§ **TASK DETAILS**
Read the data, and whenever a line holds the word "other", report that line.

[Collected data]
---+---

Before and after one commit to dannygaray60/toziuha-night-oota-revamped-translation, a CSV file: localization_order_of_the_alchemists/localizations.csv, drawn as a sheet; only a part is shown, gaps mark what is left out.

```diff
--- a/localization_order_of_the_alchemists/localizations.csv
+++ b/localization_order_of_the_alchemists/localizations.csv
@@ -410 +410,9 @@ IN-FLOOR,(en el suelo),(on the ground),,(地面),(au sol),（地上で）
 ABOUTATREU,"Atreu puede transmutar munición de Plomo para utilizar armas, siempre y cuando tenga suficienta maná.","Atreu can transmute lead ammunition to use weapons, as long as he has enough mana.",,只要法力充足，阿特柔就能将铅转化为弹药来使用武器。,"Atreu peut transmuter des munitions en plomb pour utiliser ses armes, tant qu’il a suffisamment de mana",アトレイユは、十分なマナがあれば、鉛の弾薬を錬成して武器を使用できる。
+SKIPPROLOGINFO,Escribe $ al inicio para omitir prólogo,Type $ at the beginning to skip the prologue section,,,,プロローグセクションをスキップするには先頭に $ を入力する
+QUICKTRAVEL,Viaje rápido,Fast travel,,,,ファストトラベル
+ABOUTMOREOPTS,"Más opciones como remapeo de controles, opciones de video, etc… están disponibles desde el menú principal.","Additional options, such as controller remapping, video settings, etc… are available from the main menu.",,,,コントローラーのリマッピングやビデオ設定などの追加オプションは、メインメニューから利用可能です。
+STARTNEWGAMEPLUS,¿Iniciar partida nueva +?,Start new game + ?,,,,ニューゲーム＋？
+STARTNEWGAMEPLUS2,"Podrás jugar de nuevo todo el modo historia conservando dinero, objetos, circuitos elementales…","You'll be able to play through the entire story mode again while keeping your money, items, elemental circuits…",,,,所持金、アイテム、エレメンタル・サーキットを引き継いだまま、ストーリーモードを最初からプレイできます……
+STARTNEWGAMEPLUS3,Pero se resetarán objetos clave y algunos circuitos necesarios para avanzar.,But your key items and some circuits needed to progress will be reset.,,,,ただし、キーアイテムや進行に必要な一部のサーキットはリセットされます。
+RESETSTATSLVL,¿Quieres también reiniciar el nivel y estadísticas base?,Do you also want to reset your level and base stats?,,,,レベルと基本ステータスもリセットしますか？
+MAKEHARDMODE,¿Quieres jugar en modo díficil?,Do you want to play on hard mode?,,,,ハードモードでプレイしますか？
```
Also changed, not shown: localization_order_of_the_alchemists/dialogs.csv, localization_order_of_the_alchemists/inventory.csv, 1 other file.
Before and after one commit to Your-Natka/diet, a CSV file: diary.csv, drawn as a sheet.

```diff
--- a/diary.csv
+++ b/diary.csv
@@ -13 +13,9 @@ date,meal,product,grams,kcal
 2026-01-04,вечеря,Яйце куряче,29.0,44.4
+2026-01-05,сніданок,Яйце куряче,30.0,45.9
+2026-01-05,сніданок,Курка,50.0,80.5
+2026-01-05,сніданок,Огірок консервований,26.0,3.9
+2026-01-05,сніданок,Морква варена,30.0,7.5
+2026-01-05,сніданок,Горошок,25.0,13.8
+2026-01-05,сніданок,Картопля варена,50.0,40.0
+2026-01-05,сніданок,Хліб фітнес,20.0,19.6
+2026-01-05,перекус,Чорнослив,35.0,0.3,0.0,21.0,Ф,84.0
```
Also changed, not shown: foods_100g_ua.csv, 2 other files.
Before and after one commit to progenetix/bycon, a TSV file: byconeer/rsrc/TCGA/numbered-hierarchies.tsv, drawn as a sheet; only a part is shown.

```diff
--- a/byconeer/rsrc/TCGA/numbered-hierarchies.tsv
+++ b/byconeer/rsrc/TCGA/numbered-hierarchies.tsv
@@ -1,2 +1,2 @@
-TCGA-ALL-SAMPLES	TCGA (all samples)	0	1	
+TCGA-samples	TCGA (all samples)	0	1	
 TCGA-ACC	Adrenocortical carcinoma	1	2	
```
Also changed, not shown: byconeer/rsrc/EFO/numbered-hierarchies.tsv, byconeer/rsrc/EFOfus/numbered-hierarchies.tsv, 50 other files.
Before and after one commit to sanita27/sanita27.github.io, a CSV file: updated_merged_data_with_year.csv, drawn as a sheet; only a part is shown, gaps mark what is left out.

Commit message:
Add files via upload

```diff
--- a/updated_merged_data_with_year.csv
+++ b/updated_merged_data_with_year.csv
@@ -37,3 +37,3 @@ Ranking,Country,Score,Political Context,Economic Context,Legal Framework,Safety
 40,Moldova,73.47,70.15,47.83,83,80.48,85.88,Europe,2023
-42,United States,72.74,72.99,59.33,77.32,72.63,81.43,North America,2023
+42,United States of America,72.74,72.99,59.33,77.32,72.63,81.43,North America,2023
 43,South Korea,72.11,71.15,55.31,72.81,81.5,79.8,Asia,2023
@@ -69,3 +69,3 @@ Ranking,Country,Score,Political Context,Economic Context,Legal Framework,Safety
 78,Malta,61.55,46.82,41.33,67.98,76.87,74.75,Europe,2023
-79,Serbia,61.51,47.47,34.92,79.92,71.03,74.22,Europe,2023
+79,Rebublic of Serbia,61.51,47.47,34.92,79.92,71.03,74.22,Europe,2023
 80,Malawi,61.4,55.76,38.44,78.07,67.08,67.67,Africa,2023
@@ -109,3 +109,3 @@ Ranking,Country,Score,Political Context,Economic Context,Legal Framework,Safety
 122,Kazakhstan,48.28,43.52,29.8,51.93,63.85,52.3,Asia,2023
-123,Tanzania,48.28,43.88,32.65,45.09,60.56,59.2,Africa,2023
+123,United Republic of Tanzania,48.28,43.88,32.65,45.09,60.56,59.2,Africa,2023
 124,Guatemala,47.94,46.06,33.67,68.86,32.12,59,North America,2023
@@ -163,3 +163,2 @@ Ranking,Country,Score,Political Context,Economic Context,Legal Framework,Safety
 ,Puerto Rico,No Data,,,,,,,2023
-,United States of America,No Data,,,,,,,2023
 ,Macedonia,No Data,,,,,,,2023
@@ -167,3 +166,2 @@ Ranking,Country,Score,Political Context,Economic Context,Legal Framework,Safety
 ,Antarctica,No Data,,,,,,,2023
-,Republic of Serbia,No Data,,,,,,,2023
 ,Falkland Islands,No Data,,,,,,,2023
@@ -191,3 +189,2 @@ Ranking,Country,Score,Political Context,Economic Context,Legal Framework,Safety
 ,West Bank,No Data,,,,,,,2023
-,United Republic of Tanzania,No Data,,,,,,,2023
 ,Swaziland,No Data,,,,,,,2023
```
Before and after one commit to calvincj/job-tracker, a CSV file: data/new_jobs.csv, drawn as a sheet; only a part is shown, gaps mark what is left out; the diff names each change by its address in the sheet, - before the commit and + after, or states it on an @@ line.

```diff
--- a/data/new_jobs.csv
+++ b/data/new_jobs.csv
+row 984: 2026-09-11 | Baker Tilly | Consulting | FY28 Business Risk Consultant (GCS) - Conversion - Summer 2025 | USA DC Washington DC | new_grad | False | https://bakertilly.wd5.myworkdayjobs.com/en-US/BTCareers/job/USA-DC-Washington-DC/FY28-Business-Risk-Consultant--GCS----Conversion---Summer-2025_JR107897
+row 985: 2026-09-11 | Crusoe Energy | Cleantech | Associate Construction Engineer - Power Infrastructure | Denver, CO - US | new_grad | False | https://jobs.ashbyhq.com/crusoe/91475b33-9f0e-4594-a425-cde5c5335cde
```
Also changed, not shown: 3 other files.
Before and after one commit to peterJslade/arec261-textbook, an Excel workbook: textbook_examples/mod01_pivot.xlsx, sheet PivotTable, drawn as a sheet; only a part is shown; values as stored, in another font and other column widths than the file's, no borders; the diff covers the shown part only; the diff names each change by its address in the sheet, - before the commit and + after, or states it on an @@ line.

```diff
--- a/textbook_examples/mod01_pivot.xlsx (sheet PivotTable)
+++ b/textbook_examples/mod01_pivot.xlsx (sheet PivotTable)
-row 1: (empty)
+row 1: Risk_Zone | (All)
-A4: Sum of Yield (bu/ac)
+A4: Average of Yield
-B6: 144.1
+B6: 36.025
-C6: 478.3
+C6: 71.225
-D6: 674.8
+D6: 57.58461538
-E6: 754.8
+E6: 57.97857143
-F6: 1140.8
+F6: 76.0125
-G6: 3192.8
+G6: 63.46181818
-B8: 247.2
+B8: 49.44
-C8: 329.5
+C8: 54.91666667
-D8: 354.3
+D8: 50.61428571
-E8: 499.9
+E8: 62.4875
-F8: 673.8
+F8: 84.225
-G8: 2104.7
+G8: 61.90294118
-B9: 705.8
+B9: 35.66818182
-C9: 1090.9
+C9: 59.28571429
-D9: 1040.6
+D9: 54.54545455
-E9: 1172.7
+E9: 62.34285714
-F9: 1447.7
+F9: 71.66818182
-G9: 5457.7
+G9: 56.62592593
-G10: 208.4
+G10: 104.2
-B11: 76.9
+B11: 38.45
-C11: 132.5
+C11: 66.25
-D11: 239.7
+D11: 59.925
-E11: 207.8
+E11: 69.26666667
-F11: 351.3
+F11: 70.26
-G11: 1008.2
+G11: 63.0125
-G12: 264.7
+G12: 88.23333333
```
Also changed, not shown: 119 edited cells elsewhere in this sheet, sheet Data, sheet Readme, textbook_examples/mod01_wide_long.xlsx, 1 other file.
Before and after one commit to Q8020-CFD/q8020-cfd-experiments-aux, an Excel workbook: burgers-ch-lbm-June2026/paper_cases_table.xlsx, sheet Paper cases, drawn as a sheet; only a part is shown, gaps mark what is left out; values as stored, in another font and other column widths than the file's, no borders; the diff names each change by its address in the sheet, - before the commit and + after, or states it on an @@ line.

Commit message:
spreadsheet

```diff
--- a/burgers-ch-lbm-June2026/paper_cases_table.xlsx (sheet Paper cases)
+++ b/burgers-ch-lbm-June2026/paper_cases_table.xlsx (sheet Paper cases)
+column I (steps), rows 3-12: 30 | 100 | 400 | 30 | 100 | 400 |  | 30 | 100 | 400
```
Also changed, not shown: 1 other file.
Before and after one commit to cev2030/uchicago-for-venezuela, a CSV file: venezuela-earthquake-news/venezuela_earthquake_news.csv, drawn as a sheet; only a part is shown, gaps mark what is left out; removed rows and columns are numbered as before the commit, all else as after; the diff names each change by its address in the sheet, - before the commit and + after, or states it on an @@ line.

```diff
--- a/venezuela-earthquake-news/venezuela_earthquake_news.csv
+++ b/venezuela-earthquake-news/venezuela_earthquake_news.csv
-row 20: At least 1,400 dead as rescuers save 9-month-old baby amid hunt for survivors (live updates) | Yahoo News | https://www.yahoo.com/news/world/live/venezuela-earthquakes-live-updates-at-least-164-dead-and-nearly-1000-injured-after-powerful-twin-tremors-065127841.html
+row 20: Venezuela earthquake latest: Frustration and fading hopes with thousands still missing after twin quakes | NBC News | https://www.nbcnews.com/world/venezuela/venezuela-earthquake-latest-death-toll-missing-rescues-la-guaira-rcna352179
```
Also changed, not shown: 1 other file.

---+---

§ **OUTPUT BELOW**
Also changed, not shown: localization_order_of_the_alchemists/dialogs.csv, localization_order_of_the_alchemists/inventory.csv, 1 other file.
Also changed, not shown: foods_100g_ua.csv, 2 other files.
Also changed, not shown: byconeer/rsrc/EFO/numbered-hierarchies.tsv, byconeer/rsrc/EFOfus/numbered-hierarchies.tsv, 50 other files.
Also changed, not shown: 3 other files.
Before and after one commit to peterJslade/arec261-textbook, an Excel workbook: textbook_examples/mod01_pivot.xlsx, sheet PivotTable, drawn as a sheet; only a part is shown; values as stored, in another font and other column widths than the file's, no borders; the diff covers the shown part only; the diff names each change by its address in the sheet, - before the commit and + after, or states it on an @@ line.
Also changed, not shown: 119 edited cells elsewhere in this sheet, sheet Data, sheet Readme, textbook_examples/mod01_wide_long.xlsx, 1 other file.
Before and after one commit to Q8020-CFD/q8020-cfd-experiments-aux, an Excel workbook: burgers-ch-lbm-June2026/paper_cases_table.xlsx, sheet Paper cases, drawn as a sheet; only a part is shown, gaps mark what is left out; values as stored, in another font and other column widths than the file's, no borders; the diff names each change by its address in the sheet, - before the commit and + after, or states it on an @@ line.
Also changed, not shown: 1 other file.
Also changed, not shown: 1 other file.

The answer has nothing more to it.